■ **Given data**:
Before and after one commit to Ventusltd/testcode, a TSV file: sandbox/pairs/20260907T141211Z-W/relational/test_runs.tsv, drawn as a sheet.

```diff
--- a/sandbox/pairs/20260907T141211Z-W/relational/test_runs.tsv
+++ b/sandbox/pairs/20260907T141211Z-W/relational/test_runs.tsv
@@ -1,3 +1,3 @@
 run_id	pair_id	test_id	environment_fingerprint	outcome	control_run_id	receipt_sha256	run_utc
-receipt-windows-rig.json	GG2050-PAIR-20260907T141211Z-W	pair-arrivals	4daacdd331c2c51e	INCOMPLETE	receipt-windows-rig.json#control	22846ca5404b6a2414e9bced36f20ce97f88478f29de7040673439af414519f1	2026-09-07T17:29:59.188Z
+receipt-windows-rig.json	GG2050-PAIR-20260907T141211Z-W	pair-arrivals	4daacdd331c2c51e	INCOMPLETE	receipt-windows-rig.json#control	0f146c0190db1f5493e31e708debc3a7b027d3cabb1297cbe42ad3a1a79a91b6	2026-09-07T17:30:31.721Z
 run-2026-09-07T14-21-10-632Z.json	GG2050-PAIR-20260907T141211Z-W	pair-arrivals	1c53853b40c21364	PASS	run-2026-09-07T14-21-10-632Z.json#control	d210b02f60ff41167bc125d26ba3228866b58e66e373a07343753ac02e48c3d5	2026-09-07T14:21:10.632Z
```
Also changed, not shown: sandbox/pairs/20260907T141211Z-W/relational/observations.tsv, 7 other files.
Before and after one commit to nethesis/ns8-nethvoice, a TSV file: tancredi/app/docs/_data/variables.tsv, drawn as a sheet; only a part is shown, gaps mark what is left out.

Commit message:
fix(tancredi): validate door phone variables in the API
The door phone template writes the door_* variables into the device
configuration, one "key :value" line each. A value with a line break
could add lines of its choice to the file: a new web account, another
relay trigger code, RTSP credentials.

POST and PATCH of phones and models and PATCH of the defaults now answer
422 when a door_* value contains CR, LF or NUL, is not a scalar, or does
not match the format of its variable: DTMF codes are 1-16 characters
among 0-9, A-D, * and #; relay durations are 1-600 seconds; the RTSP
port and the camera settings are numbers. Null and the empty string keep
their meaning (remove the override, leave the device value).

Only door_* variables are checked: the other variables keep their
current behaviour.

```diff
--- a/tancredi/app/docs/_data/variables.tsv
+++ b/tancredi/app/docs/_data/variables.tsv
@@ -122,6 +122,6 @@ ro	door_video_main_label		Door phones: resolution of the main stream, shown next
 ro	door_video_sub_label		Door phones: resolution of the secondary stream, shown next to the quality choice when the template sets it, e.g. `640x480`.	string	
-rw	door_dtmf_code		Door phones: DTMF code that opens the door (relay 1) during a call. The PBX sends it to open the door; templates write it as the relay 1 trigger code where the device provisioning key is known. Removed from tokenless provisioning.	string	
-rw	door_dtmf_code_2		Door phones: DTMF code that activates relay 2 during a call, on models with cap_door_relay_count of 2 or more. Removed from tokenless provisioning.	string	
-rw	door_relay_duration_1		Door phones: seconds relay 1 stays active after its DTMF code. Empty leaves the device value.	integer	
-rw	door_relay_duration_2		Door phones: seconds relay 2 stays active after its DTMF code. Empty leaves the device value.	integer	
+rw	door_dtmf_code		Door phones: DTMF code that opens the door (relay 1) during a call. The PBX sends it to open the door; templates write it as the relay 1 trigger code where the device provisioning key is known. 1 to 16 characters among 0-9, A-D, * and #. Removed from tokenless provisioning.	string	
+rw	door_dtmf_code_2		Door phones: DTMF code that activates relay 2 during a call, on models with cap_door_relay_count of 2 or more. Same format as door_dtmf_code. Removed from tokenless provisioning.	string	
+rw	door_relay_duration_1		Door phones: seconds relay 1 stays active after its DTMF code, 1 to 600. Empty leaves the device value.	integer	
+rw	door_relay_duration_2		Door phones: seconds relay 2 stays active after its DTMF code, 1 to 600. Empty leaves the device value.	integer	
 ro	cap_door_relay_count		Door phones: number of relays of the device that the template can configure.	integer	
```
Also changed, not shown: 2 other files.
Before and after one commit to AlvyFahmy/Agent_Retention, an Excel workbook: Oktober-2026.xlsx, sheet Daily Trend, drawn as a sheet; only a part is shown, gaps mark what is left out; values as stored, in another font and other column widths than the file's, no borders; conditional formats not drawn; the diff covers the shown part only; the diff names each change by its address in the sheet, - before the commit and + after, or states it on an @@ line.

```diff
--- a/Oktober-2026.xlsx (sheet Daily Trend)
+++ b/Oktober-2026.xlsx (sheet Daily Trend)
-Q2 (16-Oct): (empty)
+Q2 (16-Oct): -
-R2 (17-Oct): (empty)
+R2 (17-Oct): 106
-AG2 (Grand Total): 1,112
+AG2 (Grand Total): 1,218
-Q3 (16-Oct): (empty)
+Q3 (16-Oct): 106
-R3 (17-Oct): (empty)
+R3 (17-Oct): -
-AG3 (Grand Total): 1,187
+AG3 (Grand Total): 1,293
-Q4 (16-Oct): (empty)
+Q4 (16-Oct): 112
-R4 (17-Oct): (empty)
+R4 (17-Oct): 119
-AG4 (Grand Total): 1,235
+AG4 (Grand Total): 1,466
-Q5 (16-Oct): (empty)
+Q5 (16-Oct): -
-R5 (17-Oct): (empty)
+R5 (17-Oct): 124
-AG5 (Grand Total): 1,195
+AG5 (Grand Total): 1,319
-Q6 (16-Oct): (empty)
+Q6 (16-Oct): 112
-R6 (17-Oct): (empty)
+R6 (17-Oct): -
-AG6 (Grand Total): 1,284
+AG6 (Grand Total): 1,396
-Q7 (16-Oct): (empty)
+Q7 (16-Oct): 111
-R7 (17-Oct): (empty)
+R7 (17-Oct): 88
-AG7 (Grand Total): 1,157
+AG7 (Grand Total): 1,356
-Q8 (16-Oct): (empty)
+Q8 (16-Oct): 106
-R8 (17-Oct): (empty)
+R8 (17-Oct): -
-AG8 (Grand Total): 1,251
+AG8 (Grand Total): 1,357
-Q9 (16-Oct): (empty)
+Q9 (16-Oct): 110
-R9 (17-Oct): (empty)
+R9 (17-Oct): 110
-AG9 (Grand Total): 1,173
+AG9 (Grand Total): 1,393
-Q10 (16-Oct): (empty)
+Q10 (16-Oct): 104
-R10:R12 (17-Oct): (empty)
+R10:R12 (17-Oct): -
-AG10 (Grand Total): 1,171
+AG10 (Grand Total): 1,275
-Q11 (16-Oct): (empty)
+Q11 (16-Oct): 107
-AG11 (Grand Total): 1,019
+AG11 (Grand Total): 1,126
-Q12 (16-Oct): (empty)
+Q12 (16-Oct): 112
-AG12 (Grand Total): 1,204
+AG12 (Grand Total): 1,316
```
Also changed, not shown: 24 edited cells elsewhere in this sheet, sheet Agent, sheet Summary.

■ **Exercise instructions**: Copy from the entries above each line in which the string "xlsx" can be found.

■ **Solution to the problem**:
Before and after one commit to AlvyFahmy/Agent_Retention, an Excel workbook: Oktober-2026.xlsx, sheet Daily Trend, drawn as a sheet; only a part is shown, gaps mark what is left out; values as stored, in another font and other column widths than the file's, no borders; conditional formats not drawn; the diff covers the shown part only; the diff names each change by its address in the sheet, - before the commit and + after, or states it on an @@ line.
--- a/Oktober-2026.xlsx (sheet Daily Trend)
+++ b/Oktober-2026.xlsx (sheet Daily Trend)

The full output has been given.